▶ _EXERCISE BRIEF_: The entries follow. Copy every line in which "Teluk" appears.

***** DATA RECORDS

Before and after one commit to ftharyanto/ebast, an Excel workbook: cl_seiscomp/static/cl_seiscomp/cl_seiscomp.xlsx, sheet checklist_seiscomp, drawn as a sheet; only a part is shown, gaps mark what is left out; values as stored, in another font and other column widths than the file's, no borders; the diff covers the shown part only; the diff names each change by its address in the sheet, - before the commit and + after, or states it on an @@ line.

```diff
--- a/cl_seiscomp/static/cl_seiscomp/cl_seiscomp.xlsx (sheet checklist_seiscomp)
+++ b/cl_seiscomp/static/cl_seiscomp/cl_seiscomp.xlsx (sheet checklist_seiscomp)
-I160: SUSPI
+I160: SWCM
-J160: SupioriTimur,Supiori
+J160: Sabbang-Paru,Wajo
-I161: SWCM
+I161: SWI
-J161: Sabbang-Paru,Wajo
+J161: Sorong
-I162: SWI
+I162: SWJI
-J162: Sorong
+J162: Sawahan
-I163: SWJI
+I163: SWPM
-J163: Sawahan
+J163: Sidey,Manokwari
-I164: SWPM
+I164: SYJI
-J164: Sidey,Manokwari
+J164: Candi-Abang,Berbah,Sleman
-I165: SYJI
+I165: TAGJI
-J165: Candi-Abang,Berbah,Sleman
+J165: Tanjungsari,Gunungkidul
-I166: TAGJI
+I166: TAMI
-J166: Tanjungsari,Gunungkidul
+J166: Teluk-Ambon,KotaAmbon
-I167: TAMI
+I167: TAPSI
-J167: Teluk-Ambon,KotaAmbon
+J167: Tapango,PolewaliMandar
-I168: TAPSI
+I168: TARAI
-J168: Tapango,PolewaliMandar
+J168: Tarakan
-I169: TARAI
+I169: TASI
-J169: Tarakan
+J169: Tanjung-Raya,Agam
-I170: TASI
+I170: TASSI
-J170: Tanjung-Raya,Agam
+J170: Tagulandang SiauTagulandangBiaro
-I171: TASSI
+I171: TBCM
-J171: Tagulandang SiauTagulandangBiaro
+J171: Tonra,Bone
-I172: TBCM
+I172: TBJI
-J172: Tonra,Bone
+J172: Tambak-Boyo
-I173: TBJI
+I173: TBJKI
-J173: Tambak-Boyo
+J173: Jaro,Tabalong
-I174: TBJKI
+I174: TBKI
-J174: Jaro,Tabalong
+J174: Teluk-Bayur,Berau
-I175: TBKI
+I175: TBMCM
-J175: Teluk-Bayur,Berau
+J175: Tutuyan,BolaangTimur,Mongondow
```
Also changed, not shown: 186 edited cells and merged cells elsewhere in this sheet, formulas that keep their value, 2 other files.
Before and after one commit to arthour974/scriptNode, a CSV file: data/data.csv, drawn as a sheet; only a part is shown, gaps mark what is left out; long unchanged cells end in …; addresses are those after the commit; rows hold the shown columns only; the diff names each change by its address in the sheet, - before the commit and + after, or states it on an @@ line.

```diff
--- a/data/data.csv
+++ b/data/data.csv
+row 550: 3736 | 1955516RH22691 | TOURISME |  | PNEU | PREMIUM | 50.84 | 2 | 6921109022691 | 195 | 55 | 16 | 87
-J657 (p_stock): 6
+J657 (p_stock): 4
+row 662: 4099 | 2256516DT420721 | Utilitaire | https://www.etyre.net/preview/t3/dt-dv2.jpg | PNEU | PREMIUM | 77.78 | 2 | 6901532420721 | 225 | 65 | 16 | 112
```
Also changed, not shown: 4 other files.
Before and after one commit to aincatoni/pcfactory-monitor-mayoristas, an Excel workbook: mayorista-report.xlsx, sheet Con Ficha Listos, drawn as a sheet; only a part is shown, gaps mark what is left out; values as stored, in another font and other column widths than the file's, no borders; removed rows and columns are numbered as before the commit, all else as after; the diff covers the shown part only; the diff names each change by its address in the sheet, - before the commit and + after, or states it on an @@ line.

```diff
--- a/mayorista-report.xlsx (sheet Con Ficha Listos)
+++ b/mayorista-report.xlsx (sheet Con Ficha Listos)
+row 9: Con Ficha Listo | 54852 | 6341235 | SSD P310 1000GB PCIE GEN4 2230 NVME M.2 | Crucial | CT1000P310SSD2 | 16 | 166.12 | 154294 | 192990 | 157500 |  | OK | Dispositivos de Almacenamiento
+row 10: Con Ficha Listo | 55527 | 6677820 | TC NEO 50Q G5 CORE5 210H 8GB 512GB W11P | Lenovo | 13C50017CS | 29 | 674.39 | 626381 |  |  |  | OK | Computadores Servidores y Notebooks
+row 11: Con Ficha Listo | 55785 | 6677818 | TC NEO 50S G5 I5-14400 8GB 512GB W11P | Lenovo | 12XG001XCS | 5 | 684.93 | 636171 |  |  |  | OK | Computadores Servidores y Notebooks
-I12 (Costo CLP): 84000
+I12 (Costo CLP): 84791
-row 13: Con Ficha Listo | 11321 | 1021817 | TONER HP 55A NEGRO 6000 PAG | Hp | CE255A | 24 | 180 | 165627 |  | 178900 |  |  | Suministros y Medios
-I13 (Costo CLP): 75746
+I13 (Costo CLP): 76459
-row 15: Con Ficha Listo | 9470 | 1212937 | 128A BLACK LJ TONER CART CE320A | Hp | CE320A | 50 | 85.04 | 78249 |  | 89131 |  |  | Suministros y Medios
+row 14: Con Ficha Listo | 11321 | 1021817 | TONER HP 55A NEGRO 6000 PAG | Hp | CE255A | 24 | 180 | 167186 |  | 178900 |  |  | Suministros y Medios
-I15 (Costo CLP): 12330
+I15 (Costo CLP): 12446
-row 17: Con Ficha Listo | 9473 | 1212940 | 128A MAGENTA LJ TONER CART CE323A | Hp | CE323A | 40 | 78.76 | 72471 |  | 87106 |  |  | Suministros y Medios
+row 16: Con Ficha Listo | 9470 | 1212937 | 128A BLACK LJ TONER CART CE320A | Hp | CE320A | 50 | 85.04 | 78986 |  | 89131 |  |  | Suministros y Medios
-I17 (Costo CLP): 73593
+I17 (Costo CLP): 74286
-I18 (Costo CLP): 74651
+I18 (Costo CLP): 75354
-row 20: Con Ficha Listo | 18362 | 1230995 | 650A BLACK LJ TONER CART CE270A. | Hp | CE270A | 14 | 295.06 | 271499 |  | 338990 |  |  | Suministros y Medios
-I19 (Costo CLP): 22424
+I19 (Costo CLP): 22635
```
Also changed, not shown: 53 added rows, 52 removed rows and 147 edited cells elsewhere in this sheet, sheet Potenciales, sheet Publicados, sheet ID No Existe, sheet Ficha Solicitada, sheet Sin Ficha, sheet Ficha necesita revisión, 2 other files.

**********

▶ _WRITTEN SOLUTION_:
+J166: Teluk-Ambon,KotaAmbon
-J167: Teluk-Ambon,KotaAmbon
+J174: Teluk-Bayur,Berau
-J175: Teluk-Bayur,Berau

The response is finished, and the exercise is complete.